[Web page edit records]

-- Opening Marker --

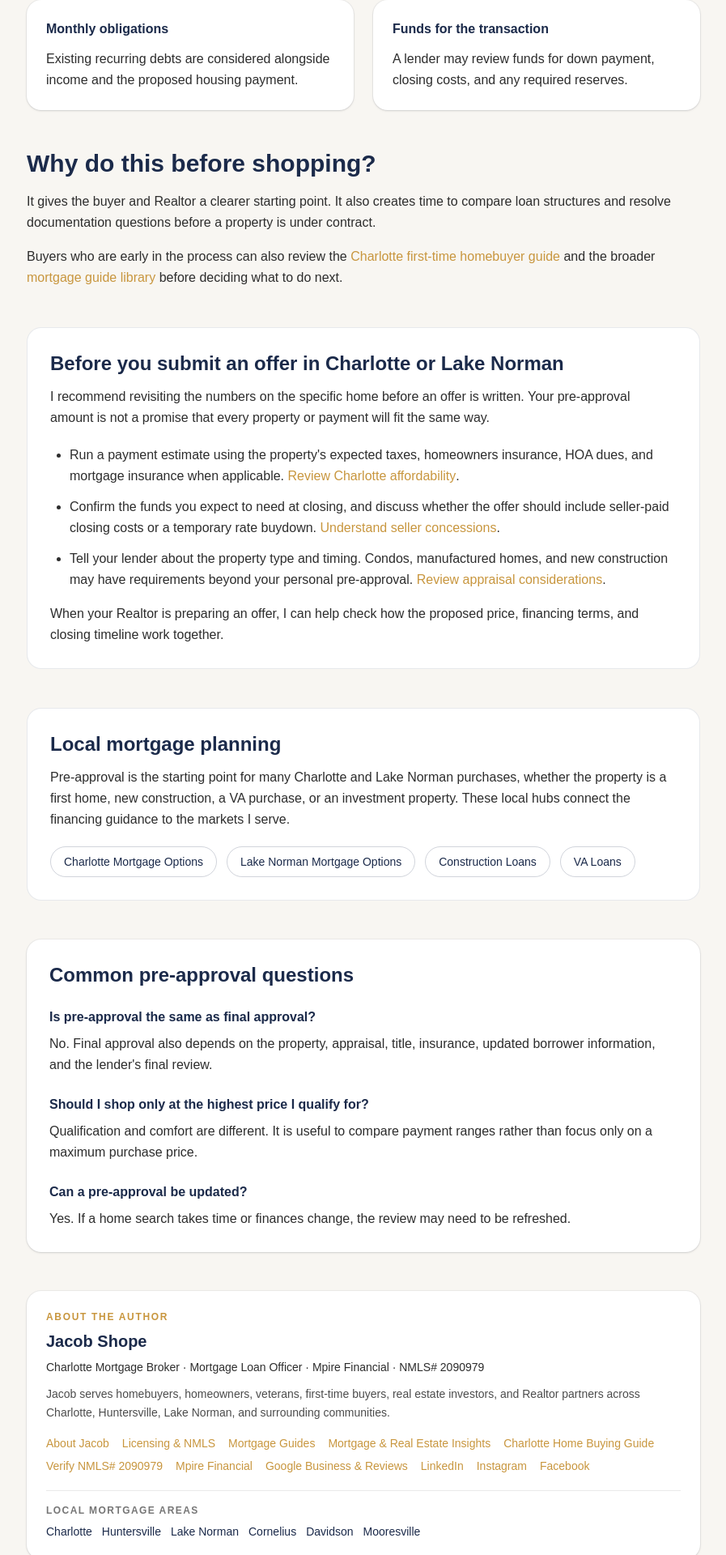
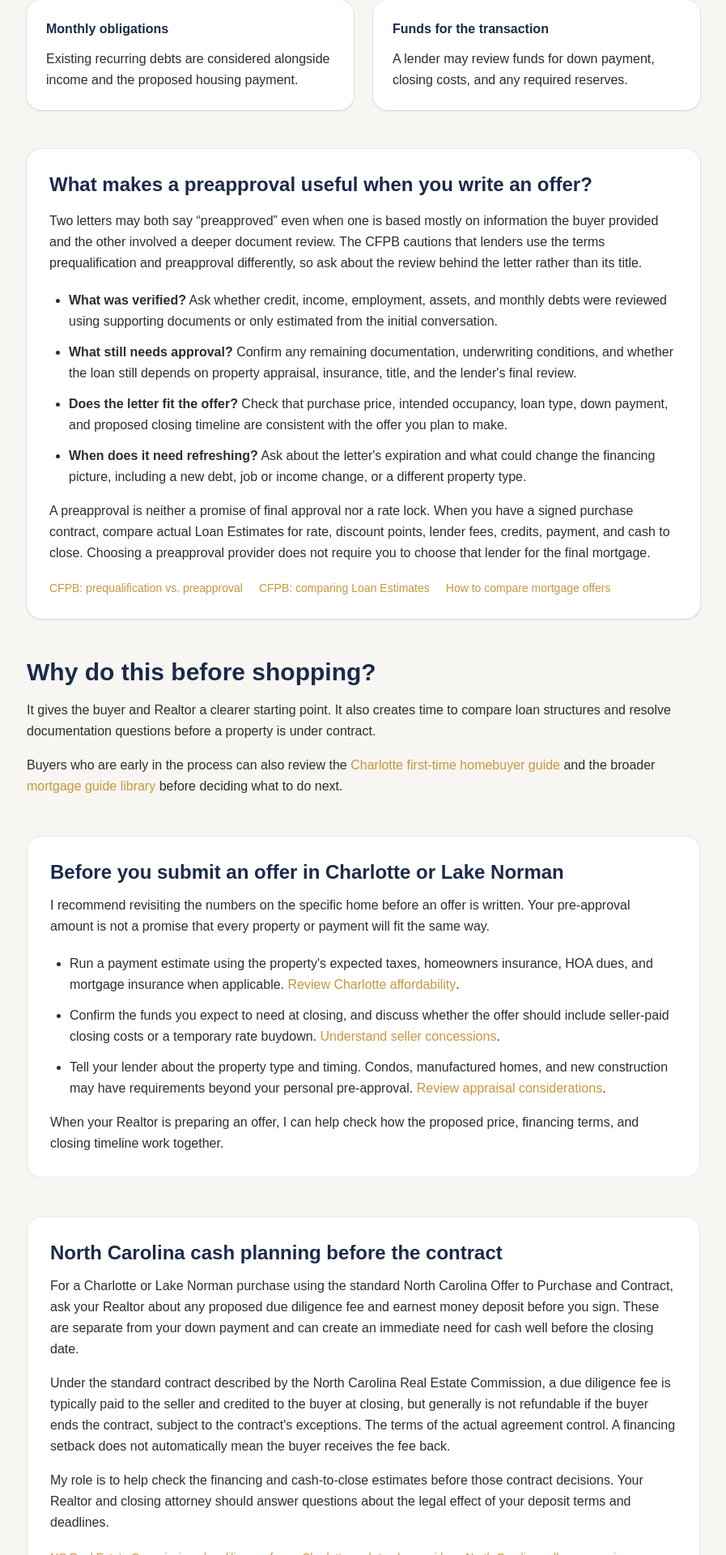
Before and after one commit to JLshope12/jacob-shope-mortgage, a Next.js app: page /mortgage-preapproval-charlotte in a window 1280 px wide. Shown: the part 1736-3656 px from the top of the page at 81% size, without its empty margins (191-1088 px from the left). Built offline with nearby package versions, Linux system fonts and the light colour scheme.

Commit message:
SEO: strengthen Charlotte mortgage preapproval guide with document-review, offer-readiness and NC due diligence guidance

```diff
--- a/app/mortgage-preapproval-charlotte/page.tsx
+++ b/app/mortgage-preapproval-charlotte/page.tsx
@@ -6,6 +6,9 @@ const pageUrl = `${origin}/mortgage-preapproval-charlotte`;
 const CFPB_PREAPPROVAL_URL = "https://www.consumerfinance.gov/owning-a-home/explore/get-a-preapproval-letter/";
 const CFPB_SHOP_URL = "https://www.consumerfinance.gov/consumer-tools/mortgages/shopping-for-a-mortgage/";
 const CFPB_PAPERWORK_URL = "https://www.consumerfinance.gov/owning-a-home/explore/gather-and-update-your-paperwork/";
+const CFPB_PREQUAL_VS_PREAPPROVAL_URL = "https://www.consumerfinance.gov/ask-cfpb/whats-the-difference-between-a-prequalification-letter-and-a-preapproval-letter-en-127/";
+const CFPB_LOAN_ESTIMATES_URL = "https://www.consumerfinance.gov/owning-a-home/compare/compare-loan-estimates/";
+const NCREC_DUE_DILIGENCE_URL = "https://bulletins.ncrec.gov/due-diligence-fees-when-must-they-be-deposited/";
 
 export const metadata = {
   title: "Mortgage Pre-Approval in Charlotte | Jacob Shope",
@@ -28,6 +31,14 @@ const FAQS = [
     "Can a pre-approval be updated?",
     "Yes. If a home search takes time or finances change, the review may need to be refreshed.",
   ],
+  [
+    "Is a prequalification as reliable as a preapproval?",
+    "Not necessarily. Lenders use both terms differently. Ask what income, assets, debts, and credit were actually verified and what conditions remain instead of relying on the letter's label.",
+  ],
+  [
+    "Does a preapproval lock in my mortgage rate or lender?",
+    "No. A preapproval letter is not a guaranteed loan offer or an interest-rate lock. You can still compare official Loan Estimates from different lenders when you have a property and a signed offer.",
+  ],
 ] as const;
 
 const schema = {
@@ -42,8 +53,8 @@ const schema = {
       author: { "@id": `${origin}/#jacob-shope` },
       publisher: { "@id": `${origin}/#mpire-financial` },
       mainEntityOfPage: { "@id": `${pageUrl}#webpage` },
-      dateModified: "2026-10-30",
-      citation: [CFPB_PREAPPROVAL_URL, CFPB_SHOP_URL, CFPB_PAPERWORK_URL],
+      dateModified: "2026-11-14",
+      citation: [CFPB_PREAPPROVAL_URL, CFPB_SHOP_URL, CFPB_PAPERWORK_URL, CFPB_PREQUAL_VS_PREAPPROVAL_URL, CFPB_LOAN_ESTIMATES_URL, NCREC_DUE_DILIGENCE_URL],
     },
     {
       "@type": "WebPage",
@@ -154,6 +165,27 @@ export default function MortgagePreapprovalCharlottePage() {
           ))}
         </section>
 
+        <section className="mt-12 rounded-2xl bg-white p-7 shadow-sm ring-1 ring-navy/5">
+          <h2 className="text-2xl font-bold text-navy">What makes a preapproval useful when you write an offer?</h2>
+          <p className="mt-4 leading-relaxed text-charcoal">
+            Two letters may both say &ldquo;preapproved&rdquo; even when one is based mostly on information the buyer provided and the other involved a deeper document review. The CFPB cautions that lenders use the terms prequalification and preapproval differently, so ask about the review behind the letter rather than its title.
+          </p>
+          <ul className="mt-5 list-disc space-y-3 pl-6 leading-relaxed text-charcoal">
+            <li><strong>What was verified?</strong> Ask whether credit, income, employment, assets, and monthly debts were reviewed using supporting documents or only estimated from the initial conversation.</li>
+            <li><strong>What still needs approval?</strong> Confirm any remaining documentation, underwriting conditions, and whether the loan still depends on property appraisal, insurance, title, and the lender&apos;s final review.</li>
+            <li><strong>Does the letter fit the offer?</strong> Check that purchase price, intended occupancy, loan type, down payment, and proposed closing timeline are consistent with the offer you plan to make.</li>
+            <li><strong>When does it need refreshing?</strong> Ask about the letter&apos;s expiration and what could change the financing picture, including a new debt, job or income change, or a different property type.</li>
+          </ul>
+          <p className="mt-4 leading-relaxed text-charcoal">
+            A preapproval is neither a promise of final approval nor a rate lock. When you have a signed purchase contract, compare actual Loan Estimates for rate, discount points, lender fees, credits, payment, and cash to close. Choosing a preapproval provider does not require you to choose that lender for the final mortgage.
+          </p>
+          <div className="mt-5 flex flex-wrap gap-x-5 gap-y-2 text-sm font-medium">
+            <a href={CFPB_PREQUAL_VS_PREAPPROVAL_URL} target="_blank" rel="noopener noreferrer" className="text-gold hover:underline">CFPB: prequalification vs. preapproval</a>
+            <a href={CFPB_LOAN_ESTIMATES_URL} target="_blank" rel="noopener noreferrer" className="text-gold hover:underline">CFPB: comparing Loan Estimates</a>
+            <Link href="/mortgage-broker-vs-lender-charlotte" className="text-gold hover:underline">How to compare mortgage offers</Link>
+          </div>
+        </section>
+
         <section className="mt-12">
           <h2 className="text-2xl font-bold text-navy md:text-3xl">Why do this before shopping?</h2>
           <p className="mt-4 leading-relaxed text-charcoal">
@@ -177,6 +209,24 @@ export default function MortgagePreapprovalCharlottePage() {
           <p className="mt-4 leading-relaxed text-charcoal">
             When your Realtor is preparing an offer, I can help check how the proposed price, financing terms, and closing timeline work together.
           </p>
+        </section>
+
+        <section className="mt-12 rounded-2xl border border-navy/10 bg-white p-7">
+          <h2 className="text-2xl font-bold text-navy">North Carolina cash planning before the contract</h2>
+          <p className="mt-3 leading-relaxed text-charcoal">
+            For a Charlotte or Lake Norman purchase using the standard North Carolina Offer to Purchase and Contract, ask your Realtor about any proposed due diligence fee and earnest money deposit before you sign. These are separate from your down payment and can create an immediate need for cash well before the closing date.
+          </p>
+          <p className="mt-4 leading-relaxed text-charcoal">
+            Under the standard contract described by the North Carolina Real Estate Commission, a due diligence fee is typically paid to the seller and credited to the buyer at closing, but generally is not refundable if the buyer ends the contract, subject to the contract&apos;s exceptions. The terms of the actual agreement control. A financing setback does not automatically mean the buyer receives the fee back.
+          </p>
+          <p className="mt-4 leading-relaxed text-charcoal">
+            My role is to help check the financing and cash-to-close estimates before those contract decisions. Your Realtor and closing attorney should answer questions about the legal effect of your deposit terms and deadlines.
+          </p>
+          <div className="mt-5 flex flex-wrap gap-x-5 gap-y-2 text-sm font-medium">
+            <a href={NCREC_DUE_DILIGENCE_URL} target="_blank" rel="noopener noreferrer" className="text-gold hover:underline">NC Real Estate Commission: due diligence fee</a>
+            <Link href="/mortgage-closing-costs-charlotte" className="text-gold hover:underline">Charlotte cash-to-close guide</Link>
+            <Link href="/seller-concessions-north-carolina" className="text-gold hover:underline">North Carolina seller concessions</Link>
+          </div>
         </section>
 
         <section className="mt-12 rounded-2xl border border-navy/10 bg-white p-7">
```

-- Closing Marker --

## [WHAT YOU HAVE TO DO]
Print all the lines above again exactly, without any pictures.

## [WRITTEN SOLUTION]
Before and after one commit to JLshope12/jacob-shope-mortgage, a Next.js app: page /mortgage-preapproval-charlotte in a window 1280 px wide. Shown: the part 1736-3656 px from the top of the page at 81% size, without its empty margins (191-1088 px from the left). Built offline with nearby package versions, Linux system fonts and the light colour scheme.

Commit message:
SEO: strengthen Charlotte mortgage preapproval guide with document-review, offer-readiness and NC due diligence guidance

```diff
--- a/app/mortgage-preapproval-charlotte/page.tsx
+++ b/app/mortgage-preapproval-charlotte/page.tsx
@@ -6,6 +6,9 @@ const pageUrl = `${origin}/mortgage-preapproval-charlotte`;
 const CFPB_PREAPPROVAL_URL = "https://www.consumerfinance.gov/owning-a-home/explore/get-a-preapproval-letter/";
 const CFPB_SHOP_URL = "https://www.consumerfinance.gov/consumer-tools/mortgages/shopping-for-a-mortgage/";
 const CFPB_PAPERWORK_URL = "https://www.consumerfinance.gov/owning-a-home/explore/gather-and-update-your-paperwork/";
+const CFPB_PREQUAL_VS_PREAPPROVAL_URL = "https://www.consumerfinance.gov/ask-cfpb/whats-the-difference-between-a-prequalification-letter-and-a-preapproval-letter-en-127/";
+const CFPB_LOAN_ESTIMATES_URL = "https://www.consumerfinance.gov/owning-a-home/compare/compare-loan-estimates/";
+const NCREC_DUE_DILIGENCE_URL = "https://bulletins.ncrec.gov/due-diligence-fees-when-must-they-be-deposited/";
 
 export const metadata = {
   title: "Mortgage Pre-Approval in Charlotte | Jacob Shope",
@@ -28,6 +31,14 @@ const FAQS = [
     "Can a pre-approval be updated?",
     "Yes. If a home search takes time or finances change, the review may need to be refreshed.",
   ],
+  [
+    "Is a prequalification as reliable as a preapproval?",
+    "Not necessarily. Lenders use both terms differently. Ask what income, assets, debts, and credit were actually verified and what conditions remain instead of relying on the letter's label.",
+  ],
+  [
+    "Does a preapproval lock in my mortgage rate or lender?",
+    "No. A preapproval letter is not a guaranteed loan offer or an interest-rate lock. You can still compare official Loan Estimates from different lenders when you have a property and a signed offer.",
+  ],
 ] as const;
 
 const schema = {
@@ -42,8 +53,8 @@ const schema = {
       author: { "@id": `${origin}/#jacob-shope` },
       publisher: { "@id": `${origin}/#mpire-financial` },
       mainEntityOfPage: { "@id": `${pageUrl}#webpage` },
-      dateModified: "2026-10-30",
-      citation: [CFPB_PREAPPROVAL_URL, CFPB_SHOP_URL, CFPB_PAPERWORK_URL],
+      dateModified: "2026-11-14",
+      citation: [CFPB_PREAPPROVAL_URL, CFPB_SHOP_URL, CFPB_PAPERWORK_URL, CFPB_PREQUAL_VS_PREAPPROVAL_URL, CFPB_LOAN_ESTIMATES_URL, NCREC_DUE_DILIGENCE_URL],
     },
     {
       "@type": "WebPage",
@@ -154,6 +165,27 @@ export default function MortgagePreapprovalCharlottePage() {
           ))}
         </section>
 
+        <section className="mt-12 rounded-2xl bg-white p-7 shadow-sm ring-1 ring-navy/5">
+          <h2 className="text-2xl font-bold text-navy">What makes a preapproval useful when you write an offer?</h2>
+          <p className="mt-4 leading-relaxed text-charcoal">
+            Two letters may both say &ldquo;preapproved&rdquo; even when one is based mostly on information the buyer provided and the other involved a deeper document review. The CFPB cautions that lenders use the terms prequalification and preapproval differently, so ask about the review behind the letter rather than its title.
+          </p>
+          <ul className="mt-5 list-disc space-y-3 pl-6 leading-relaxed text-charcoal">
+            <li><strong>What was verified?</strong> Ask whether credit, income, employment, assets, and monthly debts were reviewed using supporting documents or only estimated from the initial conversation.</li>
+            <li><strong>What still needs approval?</strong> Confirm any remaining documentation, underwriting conditions, and whether the loan still depends on property appraisal, insurance, title, and the lender&apos;s final review.</li>
+            <li><strong>Does the letter fit the offer?</strong> Check that purchase price, intended occupancy, loan type, down payment, and proposed closing timeline are consistent with the offer you plan to make.</li>
+            <li><strong>When does it need refreshing?</strong> Ask about the letter&apos;s expiration and what could change the financing picture, including a new debt, job or income change, or a different property type.</li>
+          </ul>
+          <p className="mt-4 leading-relaxed text-charcoal">
+            A preapproval is neither a promise of final approval nor a rate lock. When you have a signed purchase contract, compare actual Loan Estimates for rate, discount points, lender fees, credits, payment, and cash to close. Choosing a preapproval provider does not require you to choose that lender for the final mortgage.
+          </p>
+          <div className="mt-5 flex flex-wrap gap-x-5 gap-y-2 text-sm font-medium">
+            <a href={CFPB_PREQUAL_VS_PREAPPROVAL_URL} target="_blank" rel="noopener noreferrer" className="text-gold hover:underline">CFPB: prequalification vs. preapproval</a>
+            <a href={CFPB_LOAN_ESTIMATES_URL} target="_blank" rel="noopener noreferrer" className="text-gold hover:underline">CFPB: comparing Loan Estimates</a>
+            <Link href="/mortgage-broker-vs-lender-charlotte" className="text-gold hover:underline">How to compare mortgage offers</Link>
+          </div>
+        </section>
+
         <section className="mt-12">
           <h2 className="text-2xl font-bold text-navy md:text-3xl">Why do this before shopping?</h2>
           <p className="mt-4 leading-relaxed text-charcoal">
@@ -177,6 +209,24 @@ export default function MortgagePreapprovalCharlottePage() {
           <p className="mt-4 leading-relaxed text-charcoal">
             When your Realtor is preparing an offer, I can help check how the proposed price, financing terms, and closing timeline work together.
           </p>
+        </section>
+
+        <section className="mt-12 rounded-2xl border border-navy/10 bg-white p-7">
+          <h2 className="text-2xl font-bold text-navy">North Carolina cash planning before the contract</h2>
+          <p className="mt-3 leading-relaxed text-charcoal">
+            For a Charlotte or Lake Norman purchase using the standard North Carolina Offer to Purchase and Contract, ask your Realtor about any proposed due diligence fee and earnest money deposit before you sign. These are separate from your down payment and can create an immediate need for cash well before the closing date.
+          </p>
+          <p className="mt-4 leading-relaxed text-charcoal">
+            Under the standard contract described by the North Carolina Real Estate Commission, a due diligence fee is typically paid to the seller and credited to the buyer at closing, but generally is not refundable if the buyer ends the contract, subject to the contract&apos;s exceptions. The terms of the actual agreement control. A financing setback does not automatically mean the buyer receives the fee back.
+          </p>
+          <p className="mt-4 leading-relaxed text-charcoal">
+            My role is to help check the financing and cash-to-close estimates before those contract decisions. Your Realtor and closing attorney should answer questions about the legal effect of your deposit terms and deadlines.
+          </p>
+          <div className="mt-5 flex flex-wrap gap-x-5 gap-y-2 text-sm font-medium">
+            <a href={NCREC_DUE_DILIGENCE_URL} target="_blank" rel="noopener noreferrer" className="text-gold hover:underline">NC Real Estate Commission: due diligence fee</a>
+            <Link href="/mortgage-closing-costs-charlotte" className="text-gold hover:underline">Charlotte cash-to-close guide</Link>
+            <Link href="/seller-concessions-north-carolina" className="text-gold hover:underline">North Carolina seller concessions</Link>
+          </div>
         </section>
 
         <section className="mt-12 rounded-2xl border border-navy/10 bg-white p-7">
```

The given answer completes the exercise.